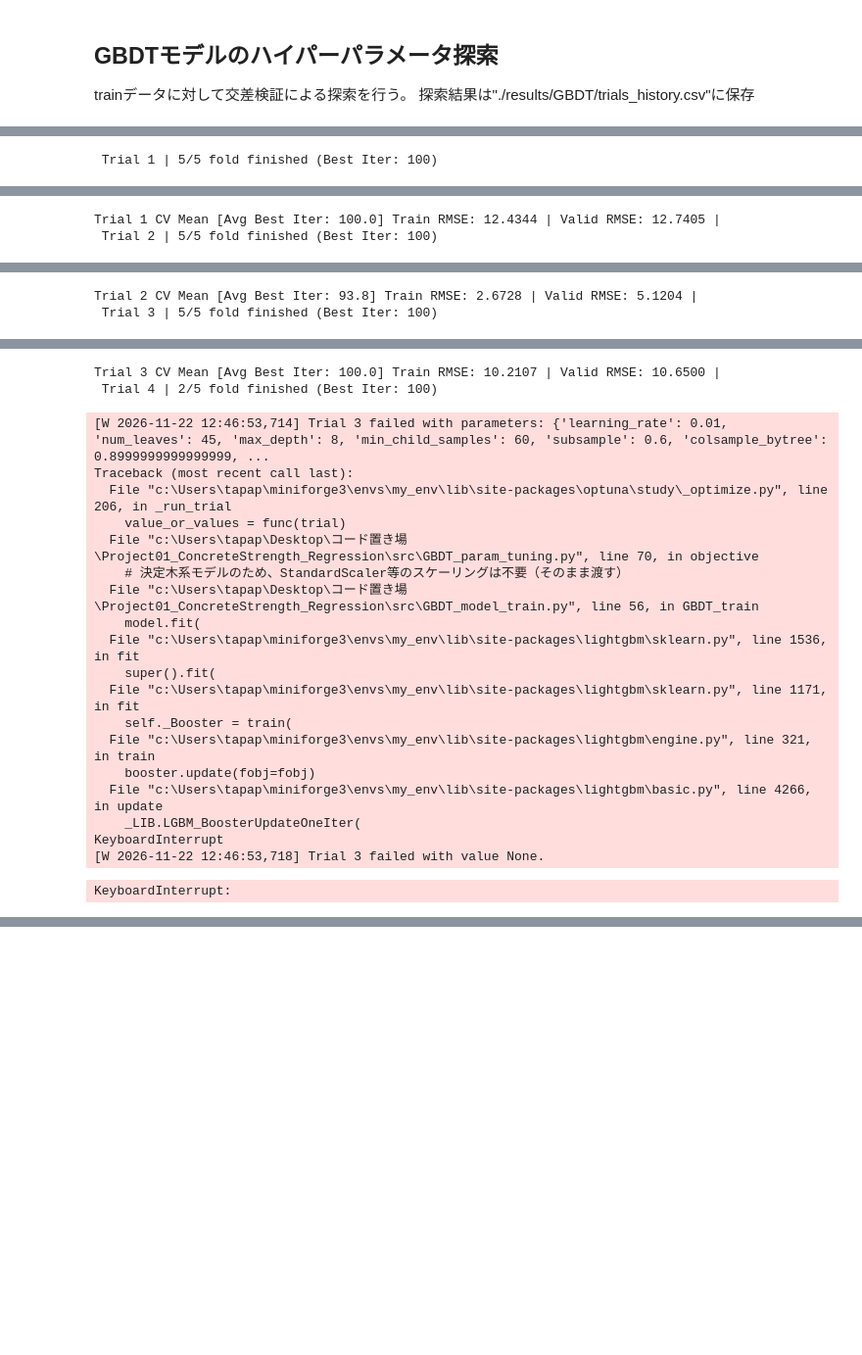
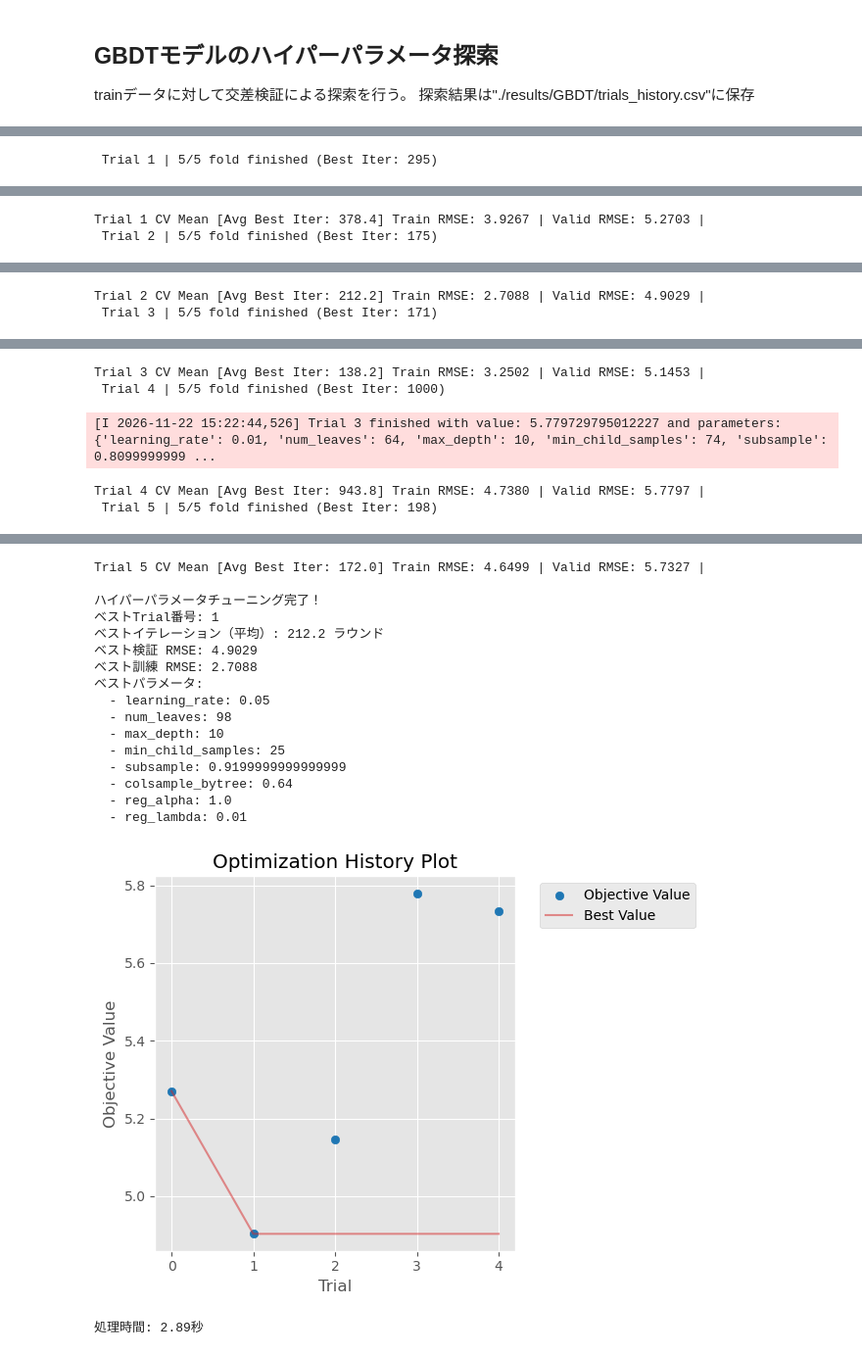
Before and after one commit to Temp-Muraoka/Project01_ConcreteStrength_Regression, a Jupyter notebook: 02_Model_Optimization.ipynb, the cells around one changed output, grey strips where cells are left out. Shown at 98% size. Cells and saved outputs as stored; diff of their text form; code cells hidden in the pictures; blank space fills up the shorter version.

```diff
--- a/02_Model_Optimization.ipynb
+++ b/02_Model_Optimization.ipynb
@@ -33,7 +36,7 @@ Number of features: 8
 trainデータに対して交差検証による探索を行う。
 探索結果は"./results/GBDT/trials_history.csv"に保存
 # %%
-trial_n =300 #Optuna探索試行回数
+trial_n =5 #Optuna探索試行回数
 
 Optimize_lightGBM(trial_n, X_train, Y_train)
 # %% [output]
@@ -41 +44 @@ Optimize_lightGBM(trial_n, X_train, Y_train)
- Trial 1 | 5/5 fold finished (Best Iter: 100)
+ Trial 1 | 5/5 fold finished (Best Iter: 295)
@@ -43,2 +46,2 @@ Optimize_lightGBM(trial_n, X_train, Y_train)
-Trial 1 CV Mean [Avg Best Iter: 100.0] Train RMSE: 12.4344 | Valid RMSE: 12.7405 |
- Trial 2 | 5/5 fold finished (Best Iter: 100)
+Trial 1 CV Mean [Avg Best Iter: 378.4] Train RMSE: 3.9267 | Valid RMSE: 5.2703 |
+ Trial 2 | 5/5 fold finished (Best Iter: 175)
@@ -46,2 +49,2 @@ Trial 1 CV Mean [Avg Best Iter: 100.0] Train RMSE: 12.4344 | Valid RMSE: 12.7405
-Trial 2 CV Mean [Avg Best Iter: 93.8] Train RMSE: 2.6728 | Valid RMSE: 5.1204 |
- Trial 3 | 5/5 fold finished (Best Iter: 100)
+Trial 2 CV Mean [Avg Best Iter: 212.2] Train RMSE: 2.7088 | Valid RMSE: 4.9029 |
+ Trial 3 | 5/5 fold finished (Best Iter: 171)
@@ -49,21 +52,5 @@ Trial 2 CV Mean [Avg Best Iter: 93.8] Train RMSE: 2.6728 | Valid RMSE: 5.1204 |
-Trial 3 CV Mean [Avg Best Iter: 100.0] Train RMSE: 10.2107 | Valid RMSE: 10.6500 |
- Trial 4 | 2/5 fold finished (Best Iter: 100)
+Trial 3 CV Mean [Avg Best Iter: 138.2] Train RMSE: 3.2502 | Valid RMSE: 5.1453 |
+ Trial 4 | 5/5 fold finished (Best Iter: 1000)
-[W 2026-11-22 12:46:53,714] Trial 3 failed with parameters: {'learning_rate': 0.01, 'num_leaves': 45, 'max_depth': 8, 'min_child_samples': 60, 'subsample': 0.6, 'colsample_bytree': 0.8999999999999999, ...
-Traceback (most recent call last):
-  File "c:\Users\tapap\miniforge3\envs\my_env\lib\site-packages\optuna\study\_optimize.py", line 206, in _run_trial
-    value_or_values = func(trial)
-  File "c:\Users\tapap\Desktop\コード置き場\Project01_ConcreteStrength_Regression\src\GBDT_param_tuning.py", line 70, in objective
-    # 決定木系モデルのため、StandardScaler等のスケーリングは不要（そのまま渡す）
-  File "c:\Users\tapap\Desktop\コード置き場\Project01_ConcreteStrength_Regression\src\GBDT_model_train.py", line 56, in GBDT_train
-    model.fit(
-  File "c:\Users\tapap\miniforge3\envs\my_env\lib\site-packages\lightgbm\sklearn.py", line 1536, in fit
-    super().fit(
-  File "c:\Users\tapap\miniforge3\envs\my_env\lib\site-packages\lightgbm\sklearn.py", line 1171, in fit
-    self._Booster = train(
-  File "c:\Users\tapap\miniforge3\envs\my_env\lib\site-packages\lightgbm\engine.py", line 321, in train
-    booster.update(fobj=fobj)
-  File "c:\Users\tapap\miniforge3\envs\my_env\lib\site-packages\lightgbm\basic.py", line 4266, in update
-    _LIB.LGBM_BoosterUpdateOneIter(
-KeyboardInterrupt
-[W 2026-11-22 12:46:53,718] Trial 3 failed with value None.
+[I 2026-11-22 15:22:44,526] Trial 3 finished with value: 5.779729795012227 and parameters: {'learning_rate': 0.01, 'num_leaves': 64, 'max_depth': 10, 'min_child_samples': 74, 'subsample': 0.8099999999 ...
-KeyboardInterrupt:
+Trial 4 CV Mean [Avg Best Iter: 943.8] Train RMSE: 4.7380 | Valid RMSE: 5.7797 |
+ Trial 5 | 5/5 fold finished (Best Iter: 198)
@@ -69,0 +58,18 @@ KeyboardInterrupt:
+Trial 5 CV Mean [Avg Best Iter: 172.0] Train RMSE: 4.6499 | Valid RMSE: 5.7327 |
+
+ハイパーパラメータチューニング完了！
+ベストTrial番号: 1
+ベストイテレーション（平均）: 212.2 ラウンド
+ベスト検証 RMSE: 4.9029
+ベスト訓練 RMSE: 2.7088
+ベストパラメータ:
+  - learning_rate: 0.05
+  - num_leaves: 98
+  - max_depth: 10
+  - min_child_samples: 25
+  - subsample: 0.9199999999999999
+  - colsample_bytree: 0.64
+  - reg_alpha: 1.0
+  - reg_lambda: 0.01
+[figure, added]
+処理時間: 2.89秒
```
Also changed, not shown: parts of 5 cells of this notebook, 8 other files.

> [Exercise details] From the material above, copy each line that includes the word "Valid".

> [Response area]
-Trial 1 CV Mean [Avg Best Iter: 100.0] Train RMSE: 12.4344 | Valid RMSE: 12.7405 |
+Trial 1 CV Mean [Avg Best Iter: 378.4] Train RMSE: 3.9267 | Valid RMSE: 5.2703 |
@@ -46,2 +49,2 @@ Trial 1 CV Mean [Avg Best Iter: 100.0] Train RMSE: 12.4344 | Valid RMSE: 12.7405
-Trial 2 CV Mean [Avg Best Iter: 93.8] Train RMSE: 2.6728 | Valid RMSE: 5.1204 |
+Trial 2 CV Mean [Avg Best Iter: 212.2] Train RMSE: 2.7088 | Valid RMSE: 4.9029 |
@@ -49,21 +52,5 @@ Trial 2 CV Mean [Avg Best Iter: 93.8] Train RMSE: 2.6728 | Valid RMSE: 5.1204 |
-Trial 3 CV Mean [Avg Best Iter: 100.0] Train RMSE: 10.2107 | Valid RMSE: 10.6500 |
+Trial 3 CV Mean [Avg Best Iter: 138.2] Train RMSE: 3.2502 | Valid RMSE: 5.1453 |
+Trial 4 CV Mean [Avg Best Iter: 943.8] Train RMSE: 4.7380 | Valid RMSE: 5.7797 |
+Trial 5 CV Mean [Avg Best Iter: 172.0] Train RMSE: 4.6499 | Valid RMSE: 5.7327 |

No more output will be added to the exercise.